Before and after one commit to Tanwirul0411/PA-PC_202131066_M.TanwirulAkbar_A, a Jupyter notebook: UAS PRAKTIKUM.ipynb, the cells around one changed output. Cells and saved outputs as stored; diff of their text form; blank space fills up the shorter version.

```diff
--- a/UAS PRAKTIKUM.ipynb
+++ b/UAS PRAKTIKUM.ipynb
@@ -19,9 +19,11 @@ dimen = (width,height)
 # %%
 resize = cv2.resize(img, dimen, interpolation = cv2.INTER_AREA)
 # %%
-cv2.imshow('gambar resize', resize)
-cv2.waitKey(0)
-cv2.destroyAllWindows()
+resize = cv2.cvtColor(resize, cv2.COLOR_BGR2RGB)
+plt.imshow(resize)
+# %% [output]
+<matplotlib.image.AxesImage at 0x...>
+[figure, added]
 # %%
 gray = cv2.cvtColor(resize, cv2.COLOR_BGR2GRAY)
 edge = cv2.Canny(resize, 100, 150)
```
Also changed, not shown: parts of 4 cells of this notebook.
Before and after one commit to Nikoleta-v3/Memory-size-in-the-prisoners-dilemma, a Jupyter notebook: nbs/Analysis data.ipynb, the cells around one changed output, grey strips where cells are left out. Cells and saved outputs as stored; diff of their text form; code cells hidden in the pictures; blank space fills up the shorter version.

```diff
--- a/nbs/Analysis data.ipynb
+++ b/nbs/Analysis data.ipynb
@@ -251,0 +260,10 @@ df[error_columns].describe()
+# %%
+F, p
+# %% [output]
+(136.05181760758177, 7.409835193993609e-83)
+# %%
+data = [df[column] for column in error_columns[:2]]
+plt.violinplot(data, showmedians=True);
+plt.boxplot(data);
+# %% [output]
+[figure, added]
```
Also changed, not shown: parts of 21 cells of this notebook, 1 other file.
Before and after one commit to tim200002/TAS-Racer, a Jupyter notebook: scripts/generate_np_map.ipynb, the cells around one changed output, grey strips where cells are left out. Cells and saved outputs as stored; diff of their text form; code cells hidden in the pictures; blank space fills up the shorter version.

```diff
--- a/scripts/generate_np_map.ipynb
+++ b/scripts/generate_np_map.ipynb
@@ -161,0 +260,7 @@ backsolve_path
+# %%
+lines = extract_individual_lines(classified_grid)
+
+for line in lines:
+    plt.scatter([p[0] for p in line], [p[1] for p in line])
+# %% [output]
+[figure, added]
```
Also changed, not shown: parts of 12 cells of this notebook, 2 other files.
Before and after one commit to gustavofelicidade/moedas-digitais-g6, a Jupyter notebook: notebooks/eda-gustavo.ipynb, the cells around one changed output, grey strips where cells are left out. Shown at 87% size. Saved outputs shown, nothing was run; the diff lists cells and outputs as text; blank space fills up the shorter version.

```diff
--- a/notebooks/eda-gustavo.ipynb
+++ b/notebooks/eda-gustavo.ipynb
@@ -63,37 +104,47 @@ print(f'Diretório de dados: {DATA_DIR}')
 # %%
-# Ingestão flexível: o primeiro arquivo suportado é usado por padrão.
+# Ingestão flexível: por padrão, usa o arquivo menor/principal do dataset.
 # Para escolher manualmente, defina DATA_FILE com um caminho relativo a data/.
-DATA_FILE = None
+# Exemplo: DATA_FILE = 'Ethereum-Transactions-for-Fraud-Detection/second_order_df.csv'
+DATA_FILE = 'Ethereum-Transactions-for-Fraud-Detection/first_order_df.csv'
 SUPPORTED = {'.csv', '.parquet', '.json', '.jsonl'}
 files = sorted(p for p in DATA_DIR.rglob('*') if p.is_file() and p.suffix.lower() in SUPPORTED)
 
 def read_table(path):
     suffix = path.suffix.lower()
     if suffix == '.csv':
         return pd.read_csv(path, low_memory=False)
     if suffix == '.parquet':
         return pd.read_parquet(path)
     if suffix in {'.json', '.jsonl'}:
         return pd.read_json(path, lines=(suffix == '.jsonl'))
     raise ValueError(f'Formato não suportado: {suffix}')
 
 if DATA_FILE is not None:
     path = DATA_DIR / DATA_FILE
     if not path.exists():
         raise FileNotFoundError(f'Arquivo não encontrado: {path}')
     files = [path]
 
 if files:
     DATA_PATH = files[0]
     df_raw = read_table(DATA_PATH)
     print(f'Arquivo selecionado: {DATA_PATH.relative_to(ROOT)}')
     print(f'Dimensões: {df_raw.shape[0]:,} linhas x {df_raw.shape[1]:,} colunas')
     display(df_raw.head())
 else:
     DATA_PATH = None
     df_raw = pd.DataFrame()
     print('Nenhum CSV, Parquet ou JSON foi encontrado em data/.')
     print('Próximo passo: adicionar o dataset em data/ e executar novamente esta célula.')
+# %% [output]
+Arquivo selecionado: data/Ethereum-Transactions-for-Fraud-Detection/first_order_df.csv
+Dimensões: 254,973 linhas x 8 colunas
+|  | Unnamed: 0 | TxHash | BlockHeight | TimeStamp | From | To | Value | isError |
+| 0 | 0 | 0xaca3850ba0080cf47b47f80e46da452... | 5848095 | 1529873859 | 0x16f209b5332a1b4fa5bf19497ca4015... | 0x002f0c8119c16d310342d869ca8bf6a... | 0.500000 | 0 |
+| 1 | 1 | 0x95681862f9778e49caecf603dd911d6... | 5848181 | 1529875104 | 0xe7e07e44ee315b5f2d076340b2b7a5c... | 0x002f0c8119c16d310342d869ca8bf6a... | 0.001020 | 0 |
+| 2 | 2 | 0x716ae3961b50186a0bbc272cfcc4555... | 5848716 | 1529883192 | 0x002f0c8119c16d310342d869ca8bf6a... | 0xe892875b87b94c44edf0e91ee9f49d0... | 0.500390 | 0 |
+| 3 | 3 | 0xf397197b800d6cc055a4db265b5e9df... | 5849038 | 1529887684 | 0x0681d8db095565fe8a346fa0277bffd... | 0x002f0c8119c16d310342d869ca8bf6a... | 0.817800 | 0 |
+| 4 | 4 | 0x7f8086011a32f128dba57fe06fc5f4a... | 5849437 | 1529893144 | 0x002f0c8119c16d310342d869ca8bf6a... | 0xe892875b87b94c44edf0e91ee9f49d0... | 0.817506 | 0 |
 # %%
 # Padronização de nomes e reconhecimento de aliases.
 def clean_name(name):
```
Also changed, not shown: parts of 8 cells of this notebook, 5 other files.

☆ ☆ ☆ ☆ ☆ ☆ ☆

### Exercise directions
Every record above is to be copied exactly.

### Response area
Before and after one commit to Tanwirul0411/PA-PC_202131066_M.TanwirulAkbar_A, a Jupyter notebook: UAS PRAKTIKUM.ipynb, the cells around one changed output. Cells and saved outputs as stored; diff of their text form; blank space fills up the shorter version.

```diff
--- a/UAS PRAKTIKUM.ipynb
+++ b/UAS PRAKTIKUM.ipynb
@@ -19,9 +19,11 @@ dimen = (width,height)
 # %%
 resize = cv2.resize(img, dimen, interpolation = cv2.INTER_AREA)
 # %%
-cv2.imshow('gambar resize', resize)
-cv2.waitKey(0)
-cv2.destroyAllWindows()
+resize = cv2.cvtColor(resize, cv2.COLOR_BGR2RGB)
+plt.imshow(resize)
+# %% [output]
+<matplotlib.image.AxesImage at 0x...>
+[figure, added]
 # %%
 gray = cv2.cvtColor(resize, cv2.COLOR_BGR2GRAY)
 edge = cv2.Canny(resize, 100, 150)
```
Also changed, not shown: parts of 4 cells of this notebook.
Before and after one commit to Nikoleta-v3/Memory-size-in-the-prisoners-dilemma, a Jupyter notebook: nbs/Analysis data.ipynb, the cells around one changed output, grey strips where cells are left out. Cells and saved outputs as stored; diff of their text form; code cells hidden in the pictures; blank space fills up the shorter version.

```diff
--- a/nbs/Analysis data.ipynb
+++ b/nbs/Analysis data.ipynb
@@ -251,0 +260,10 @@ df[error_columns].describe()
+# %%
+F, p
+# %% [output]
+(136.05181760758177, 7.409835193993609e-83)
+# %%
+data = [df[column] for column in error_columns[:2]]
+plt.violinplot(data, showmedians=True);
+plt.boxplot(data);
+# %% [output]
+[figure, added]
```
Also changed, not shown: parts of 21 cells of this notebook, 1 other file.
Before and after one commit to tim200002/TAS-Racer, a Jupyter notebook: scripts/generate_np_map.ipynb, the cells around one changed output, grey strips where cells are left out. Cells and saved outputs as stored; diff of their text form; code cells hidden in the pictures; blank space fills up the shorter version.

```diff
--- a/scripts/generate_np_map.ipynb
+++ b/scripts/generate_np_map.ipynb
@@ -161,0 +260,7 @@ backsolve_path
+# %%
+lines = extract_individual_lines(classified_grid)
+
+for line in lines:
+    plt.scatter([p[0] for p in line], [p[1] for p in line])
+# %% [output]
+[figure, added]
```
Also changed, not shown: parts of 12 cells of this notebook, 2 other files.
Before and after one commit to gustavofelicidade/moedas-digitais-g6, a Jupyter notebook: notebooks/eda-gustavo.ipynb, the cells around one changed output, grey strips where cells are left out. Shown at 87% size. Saved outputs shown, nothing was run; the diff lists cells and outputs as text; blank space fills up the shorter version.

```diff
--- a/notebooks/eda-gustavo.ipynb
+++ b/notebooks/eda-gustavo.ipynb
@@ -63,37 +104,47 @@ print(f'Diretório de dados: {DATA_DIR}')
 # %%
-# Ingestão flexível: o primeiro arquivo suportado é usado por padrão.
+# Ingestão flexível: por padrão, usa o arquivo menor/principal do dataset.
 # Para escolher manualmente, defina DATA_FILE com um caminho relativo a data/.
-DATA_FILE = None
+# Exemplo: DATA_FILE = 'Ethereum-Transactions-for-Fraud-Detection/second_order_df.csv'
+DATA_FILE = 'Ethereum-Transactions-for-Fraud-Detection/first_order_df.csv'
 SUPPORTED = {'.csv', '.parquet', '.json', '.jsonl'}
 files = sorted(p for p in DATA_DIR.rglob('*') if p.is_file() and p.suffix.lower() in SUPPORTED)
 
 def read_table(path):
     suffix = path.suffix.lower()
     if suffix == '.csv':
         return pd.read_csv(path, low_memory=False)
     if suffix == '.parquet':
         return pd.read_parquet(path)
     if suffix in {'.json', '.jsonl'}:
         return pd.read_json(path, lines=(suffix == '.jsonl'))
     raise ValueError(f'Formato não suportado: {suffix}')
 
 if DATA_FILE is not None:
     path = DATA_DIR / DATA_FILE
     if not path.exists():
         raise FileNotFoundError(f'Arquivo não encontrado: {path}')
     files = [path]
 
 if files:
     DATA_PATH = files[0]
     df_raw = read_table(DATA_PATH)
     print(f'Arquivo selecionado: {DATA_PATH.relative_to(ROOT)}')
     print(f'Dimensões: {df_raw.shape[0]:,} linhas x {df_raw.shape[1]:,} colunas')
     display(df_raw.head())
 else:
     DATA_PATH = None
     df_raw = pd.DataFrame()
     print('Nenhum CSV, Parquet ou JSON foi encontrado em data/.')
     print('Próximo passo: adicionar o dataset em data/ e executar novamente esta célula.')
+# %% [output]
+Arquivo selecionado: data/Ethereum-Transactions-for-Fraud-Detection/first_order_df.csv
+Dimensões: 254,973 linhas x 8 colunas
+|  | Unnamed: 0 | TxHash | BlockHeight | TimeStamp | From | To | Value | isError |
+| 0 | 0 | 0xaca3850ba0080cf47b47f80e46da452... | 5848095 | 1529873859 | 0x16f209b5332a1b4fa5bf19497ca4015... | 0x002f0c8119c16d310342d869ca8bf6a... | 0.500000 | 0 |
+| 1 | 1 | 0x95681862f9778e49caecf603dd911d6... | 5848181 | 1529875104 | 0xe7e07e44ee315b5f2d076340b2b7a5c... | 0x002f0c8119c16d310342d869ca8bf6a... | 0.001020 | 0 |
+| 2 | 2 | 0x716ae3961b50186a0bbc272cfcc4555... | 5848716 | 1529883192 | 0x002f0c8119c16d310342d869ca8bf6a... | 0xe892875b87b94c44edf0e91ee9f49d0... | 0.500390 | 0 |
+| 3 | 3 | 0xf397197b800d6cc055a4db265b5e9df... | 5849038 | 1529887684 | 0x0681d8db095565fe8a346fa0277bffd... | 0x002f0c8119c16d310342d869ca8bf6a... | 0.817800 | 0 |
+| 4 | 4 | 0x7f8086011a32f128dba57fe06fc5f4a... | 5849437 | 1529893144 | 0x002f0c8119c16d310342d869ca8bf6a... | 0xe892875b87b94c44edf0e91ee9f49d0... | 0.817506 | 0 |
 # %%
 # Padronização de nomes e reconhecimento de aliases.
 def clean_name(name):
```
Also changed, not shown: parts of 8 cells of this notebook, 5 other files.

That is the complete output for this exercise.